Remarkably, the same set of persons had always been behind the idea of Nigeria playing host to or participating in international sporting events. "Through these avenues they readily position themselves to make a kill because as usual they come up with ridiculous budgets and even go as far as requesting for supplementary funds, and of course they succeed because the government is a willing accomplice," said a veteran sports journalist who sought for confidentiality.
Interestingly, proper investigation into the shady deals and scams that always emasculate Nigeria’s engagement in international competition either as host or participants is yet to be initiated or conducted. But now Jonathan has sneezed, all eyes are therefore on him and the EFCC to sanitize the NFF. But I am afraid that the EFCC is being overburdened. Their ability to do a good job in this regard is suspect, as is traditionally the case for the past 3 years.
On the trail of the NFF saga is the now nauseating development is the latest Federal Government’s approval of the sum of N197 million for sports as part of the country’s 50th independence celebration in October 2010. The money is to be spent staging a friendly international friendly football match in Abuja. What a rationale to expend public funds; in a country where unemployment is as high as 70% amongst its graduate population, and where 50% of rural women and girls still trek over 2km to get drinking water as well as lacking access to the dignity and convenience of an improved sanitation?

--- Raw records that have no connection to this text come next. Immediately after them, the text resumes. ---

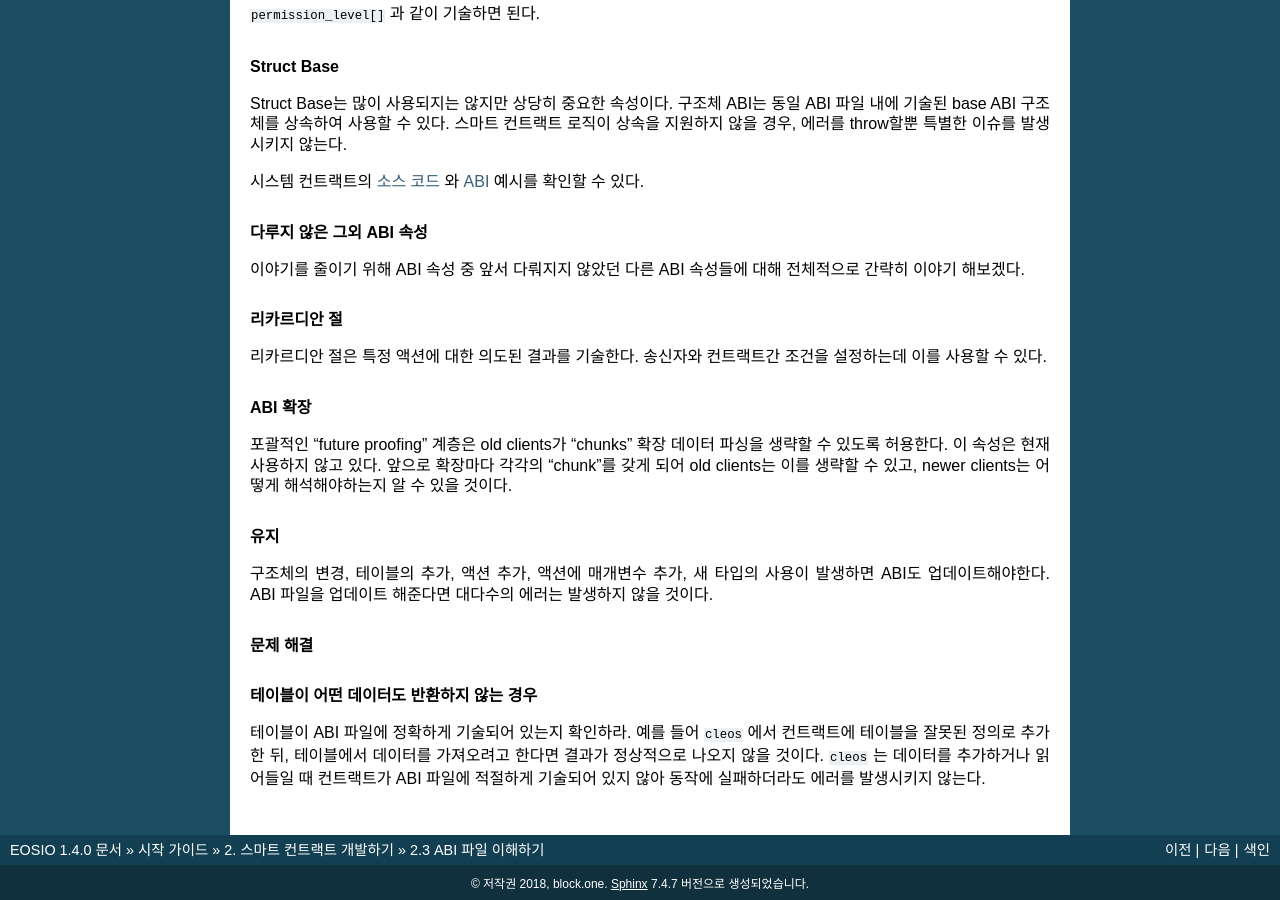
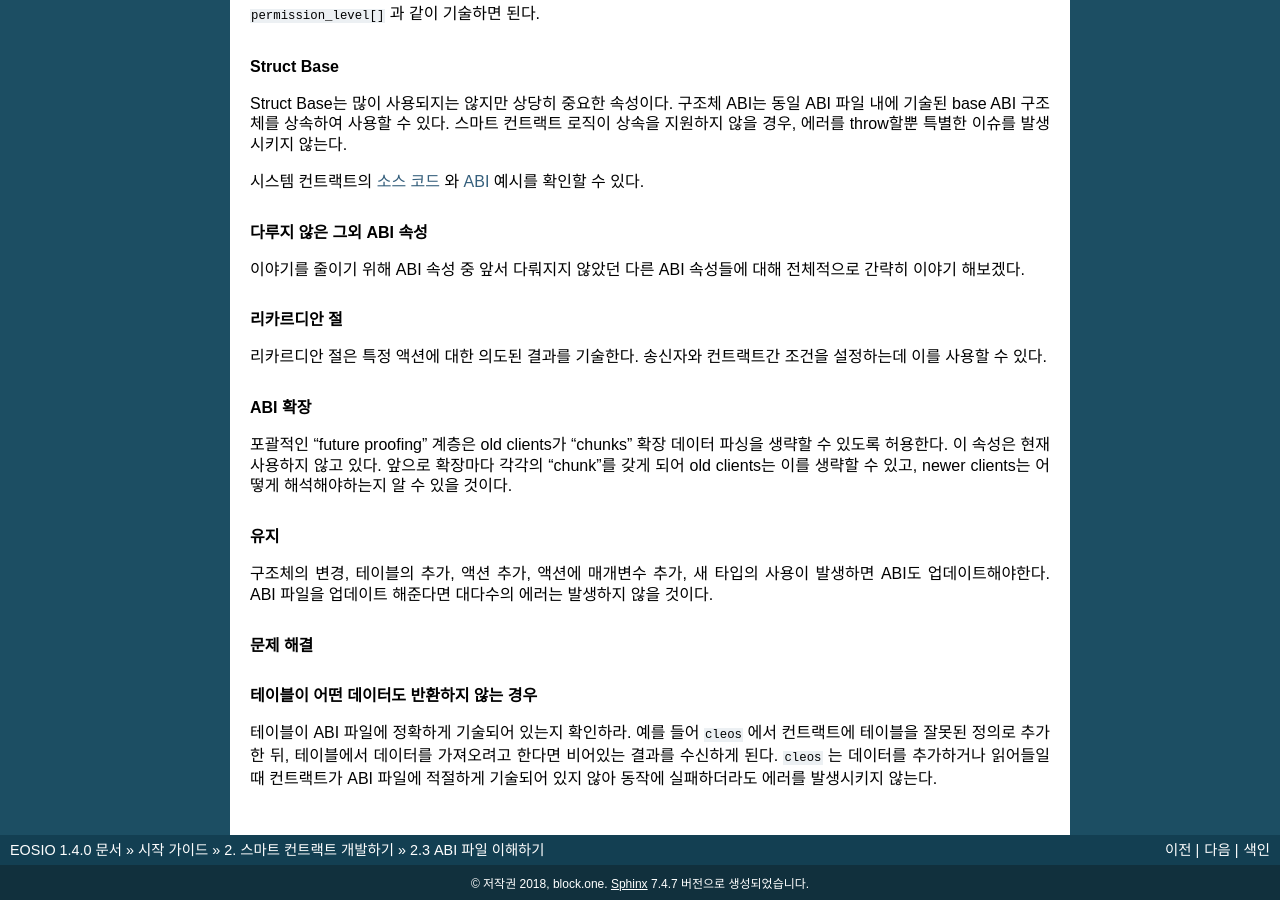
Before and after one commit to eosdevkr/eosio-doc, a Sphinx documentation site: the page built from docs/eosio-home/the-abi.rst, in a window 1280 px wide and 900 px high, scrolled down 8755 px. Built offline with Sphinx 7.4.7, drawn with Linux system fonts in a browser that asks for light colours.

Commit message:
Update docs/eosio-home/the-abi.rst
Co-Authored-By: code0xff <31336310+code0xff@users.noreply.github.com>

```diff
--- a/docs/eosio-home/the-abi.rst
+++ b/docs/eosio-home/the-abi.rst
@@ -577,5 +577,5 @@ ABI 파일을 업데이트 해준다면 대다수의 에러는 발생하지 않
 .. rubric:: 테이블이 어떤 데이터도 반환하지 않는 경우
 
 테이블이 ABI 파일에 정확하게 기술되어 있는지 확인하라.
-예를 들어 ``cleos`` 에서 컨트랙트에 테이블을 잘못된 정의로 추가한 뒤, 테이블에서 데이터를 가져오려고 한다면 결과가 정상적으로 나오지 않을 것이다.
+예를 들어 ``cleos`` 에서 컨트랙트에 테이블을 잘못된 정의로 추가한 뒤, 테이블에서 데이터를 가져오려고 한다면 비어있는 결과를 수신하게 된다.
 ``cleos`` 는 데이터를 추가하거나 읽어들일 때 컨트랙트가 ABI 파일에 적절하게 기술되어 있지 않아 동작에 실패하더라도 에러를 발생시키지 않는다.
```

President Jonathan would be missing the ultimate point, if through his actions or inactions; he fails to kill the now habitual appetite for and looting of public funds through jamboree sport engagement.